You’d be amazed by how much surplus product there is, of all kinds–nothing wrong with it, but for some reason a company got stuck with it and just can’t move it. So there it sits in the warehouse, taking up space and reminding everybody there that business decisions sometimes turn out badly.

Sometimes it’s just poor timing. There is a time for selling Star Wars action figures, and a time to stop buying them because you can’t sell any more. Get the timing wrong, and presto! Four truckloads of Star Wars action figures.

Liquidators seek out this unwanted merchandise and find buyers for it. Okay, the buyer pays just pennies on the dollar; but by then the seller is more than happy just to get rid of it. If a deal is made, the liquidator gets a percentage.

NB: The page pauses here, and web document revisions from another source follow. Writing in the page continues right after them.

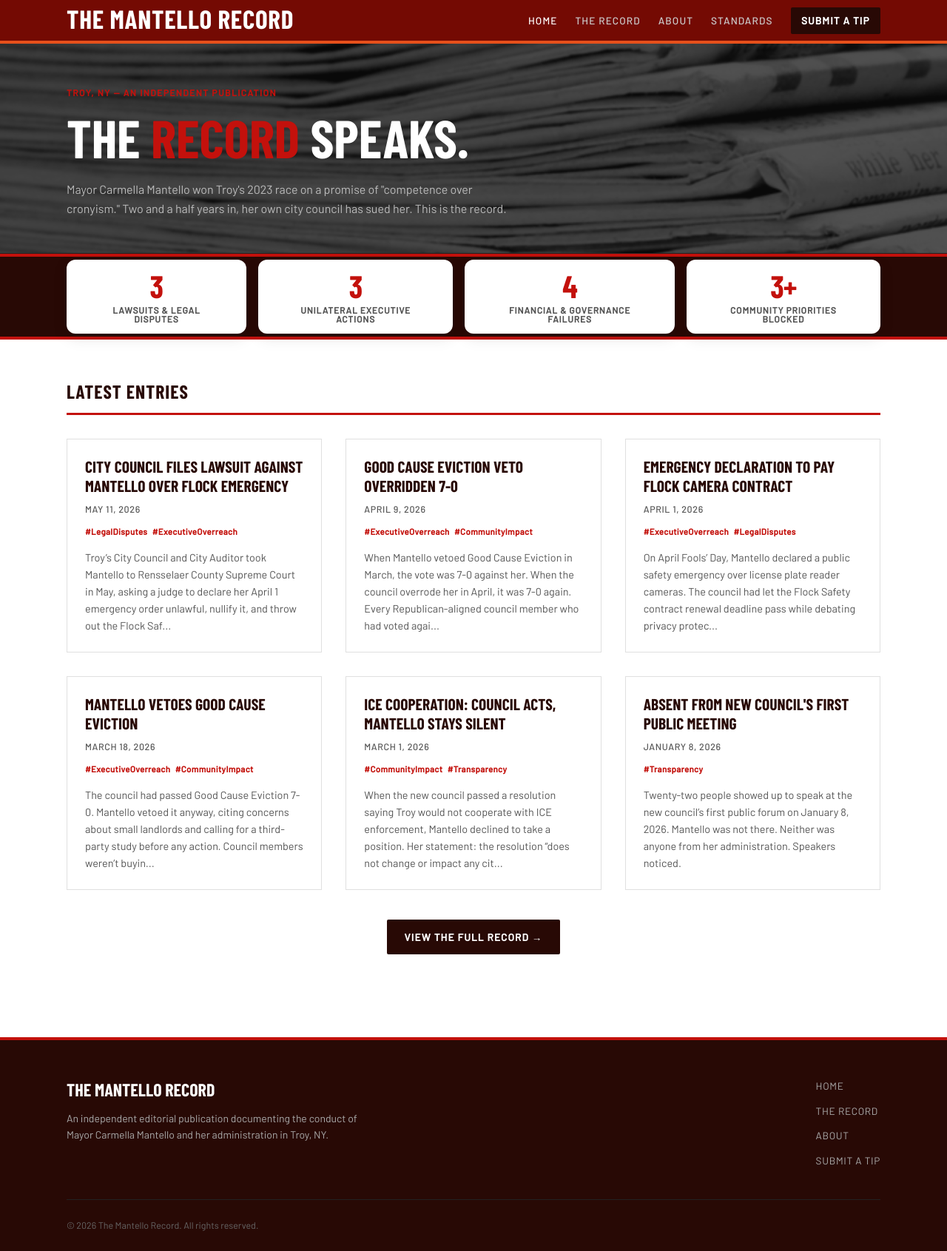
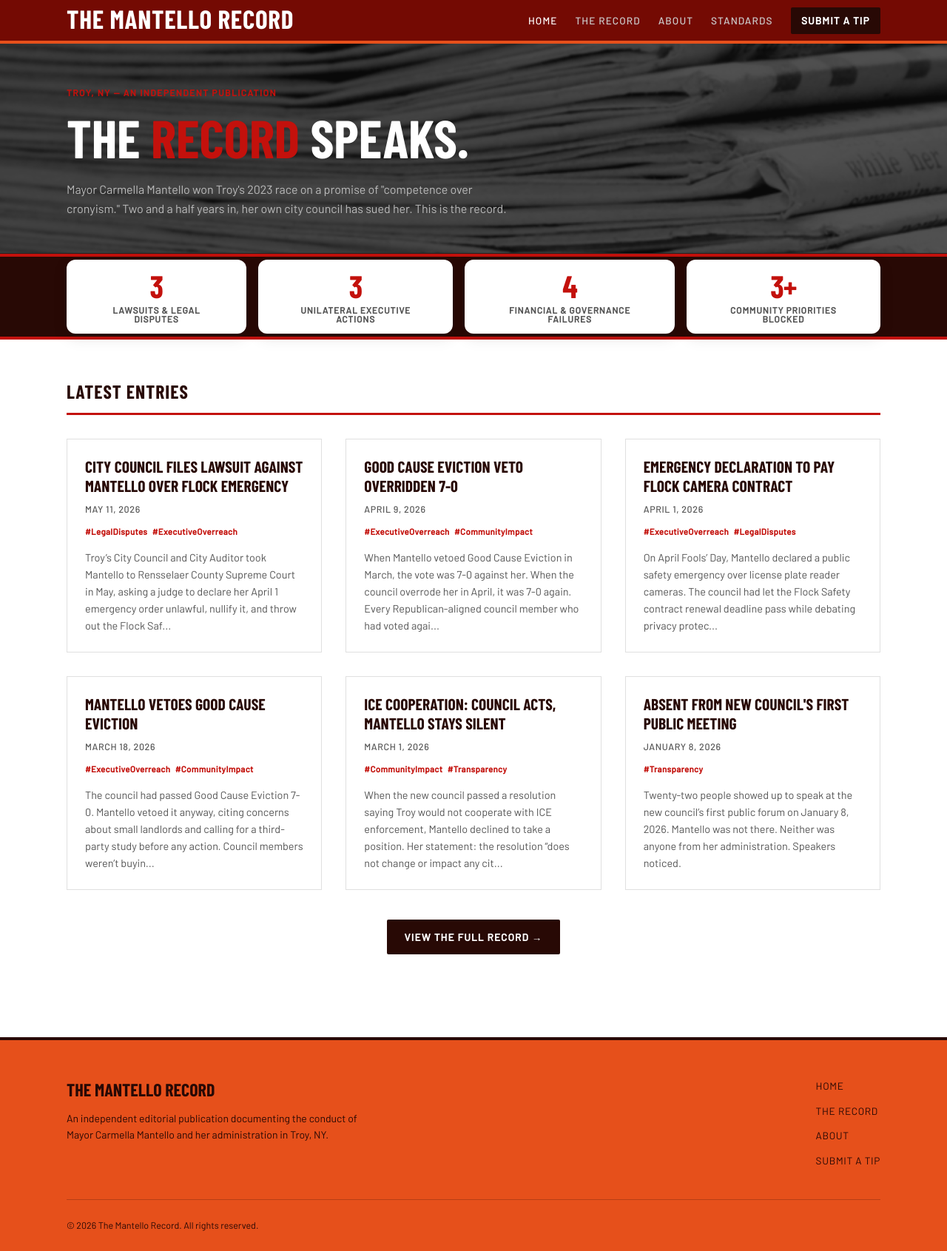
Before and after one commit to MdevitSEC/the-mantello-record, a Jekyll site: the page built from index.html, in a window 1280 px wide. Shown: the whole page at 74% size. Built offline with Jekyll 4.4.1, drawn with Linux system fonts in a browser that asks for light colours; some web fonts are replaced.

Commit message:
Set footer background to #e6501b accent, update text to dark for contrast
Co-Authored-By: Claude Sonnet 4.6 <noreply@anthropic.com>

```diff
--- a/assets/css/main.scss
+++ b/assets/css/main.scss
@@ -596,11 +596,11 @@ img { max-width: 100%; display: block; }
 
 /* --- Footer --- */
 .site-footer {
-  background: var(--black);
-  color: #aaaaaa;
+  background: var(--accent);
+  color: var(--black);
   padding: 3rem 1.5rem 1.5rem;
   margin-top: 4rem;
-  border-top: 4px solid var(--red);
+  border-top: 4px solid var(--black);
 }
 .footer-inner {
   max-width: var(--max-width);
@@ -615,17 +615,17 @@ img { max-width: 100%; display: block; }
   font-family: var(--font-headline);
   font-size: 1.5rem;
   font-weight: 900;
-  color: var(--white);
+  color: var(--black);
   text-transform: uppercase;
   margin-bottom: 0.5rem;
 }
-.footer-left { max-width: 400px; font-family: var(--font-ui); font-size: 0.875rem; line-height: 1.6; }
+.footer-left { max-width: 400px; font-family: var(--font-ui); font-size: 0.875rem; line-height: 1.6; color: var(--black); }
 .footer-right ul { list-style: none; }
 .footer-right li { margin-bottom: 0.4rem; }
 .footer-right a {
   font-family: var(--font-ui);
   font-size: 0.85rem;
-  color: #aaaaaa;
+  color: var(--black);
   text-transform: uppercase;
   letter-spacing: 0.05em;
 }
@@ -634,10 +634,10 @@ img { max-width: 100%; display: block; }
   max-width: var(--max-width);
   margin: 0 auto;
   padding-top: 1.5rem;
-  border-top: 1px solid #222;
+  border-top: 1px solid rgba(40,9,5,0.25);
   font-family: var(--font-ui);
   font-size: 0.78rem;
-  color: #666;
+  color: var(--black);
 }
 
 /* --- Responsive --- */
```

Every now and then, I’d score. The very first day I tried it, I found a stockpile of assorted figurines at a warehouse right in my home town and a buyer just several miles down the road–and a $500 paycheck for me. I had a great time with Star Wars Cookies from Canada and Disney “Bug’s Life” books–made a year’s pay on each of those deals. Not that my year’s pay was all that large.

But mostly my deals were either small or not happening. The silver lining was that everybody always sent me samples, which had many different uses–as Christmas presents, stuff for my own use, items for Patty to sell at flea markets.

I met some good people who taught me a lot about the liquidating business, and about business in general–so I know, by observing the principle in action, “no profit, no business.” Socialists are hopelessly wrong about that. Indeed, unless you can grow your profits beyond a certain percentage–beyond 50%, usually–you’re just treading water. Working your butt off to get nowhere.

And I met a couple bums and shysters, too.

I don’t do it anymore because all I ever wanted to be was a writer and besides, I wasn’t all that good at liquidating. But oh–those quality cigars! Twenty-five boxes of free samples. Neither the seller nor the buyer–I had an eager buyer–nor I knew you needed a special license to move tobacco products. So I was stuck with hundreds of high-quality cigars that I hadn’t had to pay for and that Mr. Ramos didn’t want back. Months and months of pleasure!

It kind of made up for the trunkful of hospital johnny-coats that I couldn’t sell to anyone.